        “The strategy suggested by Klausner to persuade Jews in the Displaced Persons camps to immigrate to Israel was implemented. Its tactics included: “confiscation of food rations, dismissal from work, smashing of machines sent by Americans to train D.P.’s in useful skills, taking away legal protection and visa rights from dissenters, expulsion from the camps of political opponents and, in one instance, even the public flogging of a recalcitrant recruit for the Israel Army. Trucks of the Jewish Agency were known to drive through the Jewish camps in Germany, ‘picking up’ boys and young men. Strange transports left Germany every week for France where, as a first step en route to Israel, the herded people were kept in camps established at Marseilles. In Germany’s D.P. camps, stories were spread that pogroms were taking place in parts of the United States.” (Lilienthal, WPI?, pp. 196-197)

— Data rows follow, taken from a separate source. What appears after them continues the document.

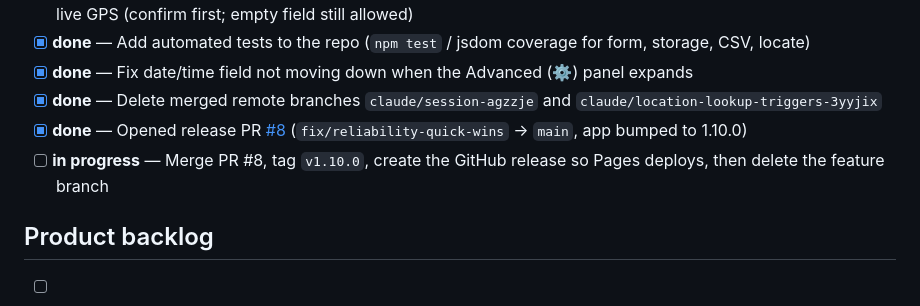
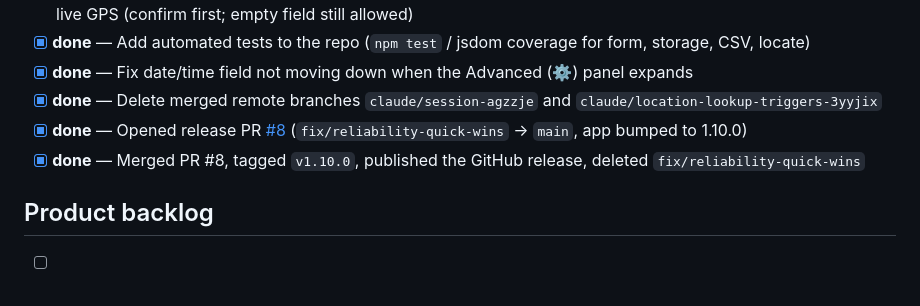
Before and after one commit to jr00ck/gassy, a Markdown page: TODO.md, the part around the change. Drawn GitHub-style.

Commit message:
Mark v1.10.0 release steps done in the backlog
Co-authored-by: Cursor <cursoragent@cursor.com>

```diff
--- a/TODO.md
+++ b/TODO.md
@@ -10,7 +10,7 @@ Statuses: `done` · `in progress` · `todo`
 - [x] **done** — Fix date/time field not moving down when the Advanced (⚙) panel expands
 - [x] **done** — Delete merged remote branches `claude/session-agzzje` and `claude/location-lookup-triggers-3yyjix`
 - [x] **done** — Opened release PR [#8](https://github.com/jr00ck/gassy/pull/8) (`fix/reliability-quick-wins` → `main`, app bumped to 1.10.0)
-- [ ] **in progress** — Merge PR #8, tag `v1.10.0`, create the GitHub release so Pages deploys, then delete the feature branch
+- [x] **done** — Merged PR #8, tagged `v1.10.0`, published the GitHub release, deleted `fix/reliability-quick-wins`
 
 ## Product backlog
 
```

        As they were reluctant to heed the “call of Zion,” Israeli immigration agents had to “encourage” and in some cases, force Eastern European Jews to immigrate to Israel. “The government [of Israel] made great efforts to encourage Jews in Eastern Europe to migrate to Israel. Its immigration agent in Romania reported in 1950: ‘Working through the local leadership and every reliable Jew we have met, we are urging Jews to make application for emigration and for passports.’ Agents tried to get emigrating Jews to Israel. In Poland Israeli officials would ‘send the people directly to the port, so they would not be able to stop en route,’ reported Samuel Eliashiv, Israel’s ambassador to Czechoslovakia. Israel’s consul in Warsaw, Israel Carmel, found that persuasion was difficult. ‘The awakening of the Jews in Poland will not happen by itself,’ he reported in 1949. ‘They must be motivated and organized.'” (Quigley, p. 99)

      • eljay on February 11, 2020, 12:14 pm

        || Talkback on February 11, 2020, 8:45 am ||

        I empathize with your sense of betrayal.

        The insanity of Zionism is in some part revealed by the fact that Jewish Zionists feel betrayed by people like you who choose the morality of justice, accountability and equality over the “right” of Jews to be supremacists, to have a supremacist state and to do unto others acts of injustice and immorality (a.k.a. “necessary evil”) they would not have others do unto them.

      • Ernie on February 11, 2020, 2:15 pm

        As long as there are Nazis, you can’t resign from the Jewish ‘race’. That’s just not how racism works – it’s the racists who get to decide who belongs to which race.

      • Mooser on February 11, 2020, 5:48 pm

        “As long as there are Nazis, you can’t resign from the Jewish ‘race’.”

        As far as I know, the Nazi Party is not asked to sign off on Jewish resignation forms. Sometimes a registrar does, if inadvertently.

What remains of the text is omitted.